Judith the Irish Foodie

Earl Grey Tea Vinaigrette:

• ½ cup sherry vinegar
• 3 Punjana Earl Grey tea bags
• 2 small shallots (finely minced)
• zest and juice of one small orange
• 1 tsp Dijon mustard
• 1 tsp sugar
• 1 Tbsp honey
• 1 cup oil (1/2 canola and ½ olive oil)
• kosher salt and freshly ground black pepper to taste

Prepare vinaigrette by bringing sherry vinegar to boiling point and pour over the Earl Grey tea bag to steep for 3-5 minutes. Remove tea bags and discard.
Allow infused vinegar to cool.
Combine vinegar, orange juice and zest, shallots, honey, sugar, mustard, salt and pepper. Slowly whisk in oils until incorporated.
Taste to adjust seasoning.

Have fun (darlings...)

Monday, May 10, 2010

White butter, yellow butter?

I wonder if you ever realized that this difference even existed. Surely butter is just butter, right? Cows are just cows, milk is just milk, no difference right?...uh oh, wrong I'm afraid. In my pursuit of the best ingredients for my food I've done a lot of research and a lot of tasting of various products and have been shocked by the results that I found in many basic ingredient categories. Check this out...

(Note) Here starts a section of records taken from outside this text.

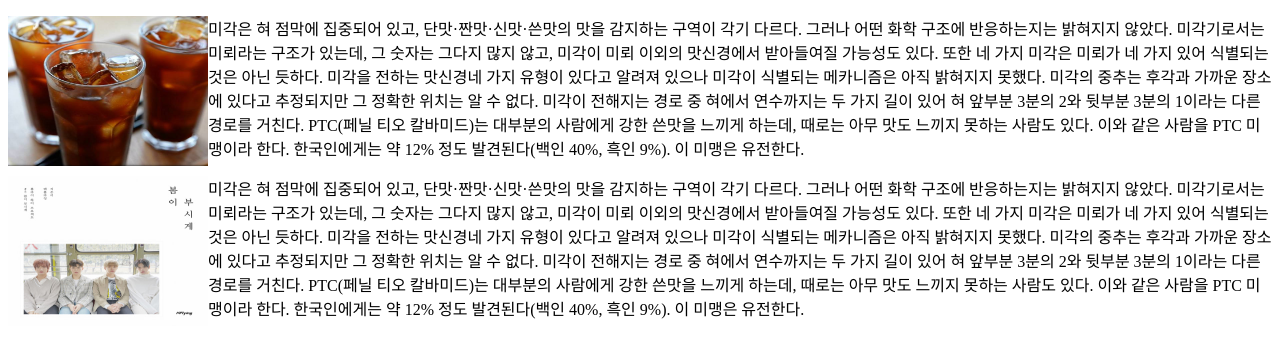
Repository: yul3220/WebProgrammingLecture
Page: webpro/WebContent/2021-01-12/float속성.html
An editor plug-in stored every save of this project. The page is shown before and after the next save, followed by the edit.
The browser window is 1280 px wide. The pictures show the whole page.

Above is the page before, as saved 2021-01-12 01:04:02.

After the next save:
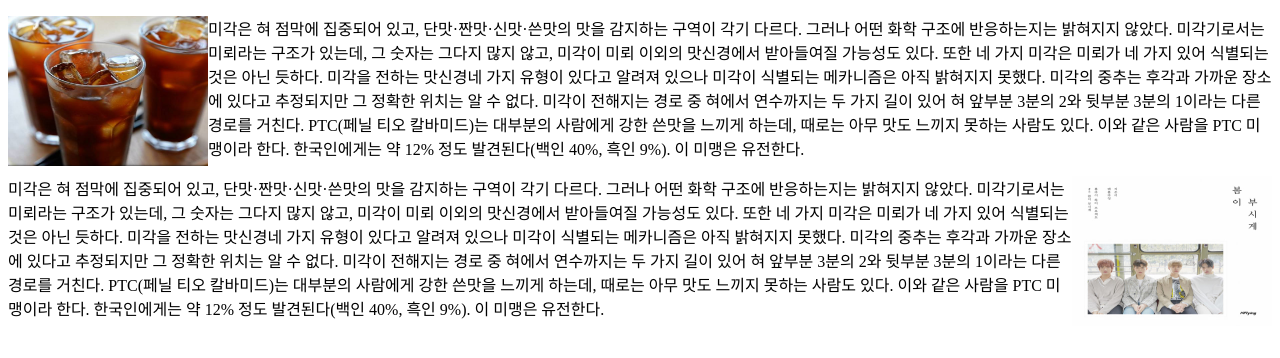
Saved 75 s later.
--- a/webpro/WebContent/2021-01-12/float속성.html
+++ b/webpro/WebContent/2021-01-12/float속성.html
@@ -8,6 +8,9 @@ img{
 	width : 200px;
 	height : 150px;
 	float : left;
+}
+#img2{
+	float : right;
 }
 </style>
 </head>
@@ -25,7 +28,7 @@ img{
  때로는 아무 맛도 느끼지 못하는 사람도 있다. 이와 같은 사람을 PTC 미맹이라 한다.
  한국인에게는 약 12% 정도 발견된다(백인 40%, 흑인 9%). 이 미맹은 유전한다.
 </p>
-<img src="../images/봄이부시게.jpg" alt="봄이부시게">
+<img id="img2" src="../images/봄이부시게.jpg" alt="봄이부시게">
 <p>
 미각은 혀 점막에 집중되어 있고, 단맛·짠맛·신맛·쓴맛의 맛을 감지하는 구역이 각기 다르다.
 그러나 어떤 화학 구조에 반응하는지는 밝혀지지 않았다. 미각기로서는 미뢰라는 구조가 있는데,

Take butter for example...a staple ingredient used every day in every kitchen, and a world of difference exists between 'great' butter and average butter. See the photo above? Did you realize how 'white' everyday processed butter is? Compare it with the other stick of butter which is a 'Kerrygold' product. Do you know what makes the color difference? And why should you care?

The white butter comes from corn (force) fed cattle, whilst the yellow butter comes from hormone free 'grass' fed cattle, and the secret to the color difference is a thing called "beta-carotene". When cattle are allowed to roam free in the open air and eat grass, as they were created to do, their milk is rich in Omega-3 and beta-carotene. This is the same stuff that creates the strong color in carrots and pumpkins, etc. A wonderful source of vitamin-A and a strong anti-oxidant. However, when cattle are stuffed inside windowless enclosures and are force-fed corn, which they were never intended to eat, then their milk is devoid of all the 'good' unsaturated fats and anti-oxidants. This is why white butter is so hard to spread, even at room temperature, whilst this wonderful yellow butter spreads right from the fridge...(which comes in 'handy' !)

So, if you take just a little extra time to find grass-fed dairy products you will do your family a world of good, I personally found that Kerrygold products work for me, but keep your eyes open...you'll be glad you did! (And remember; always go for 'colorful' foods. The color is evidence of goodness!)

judith, the Irish Foodie.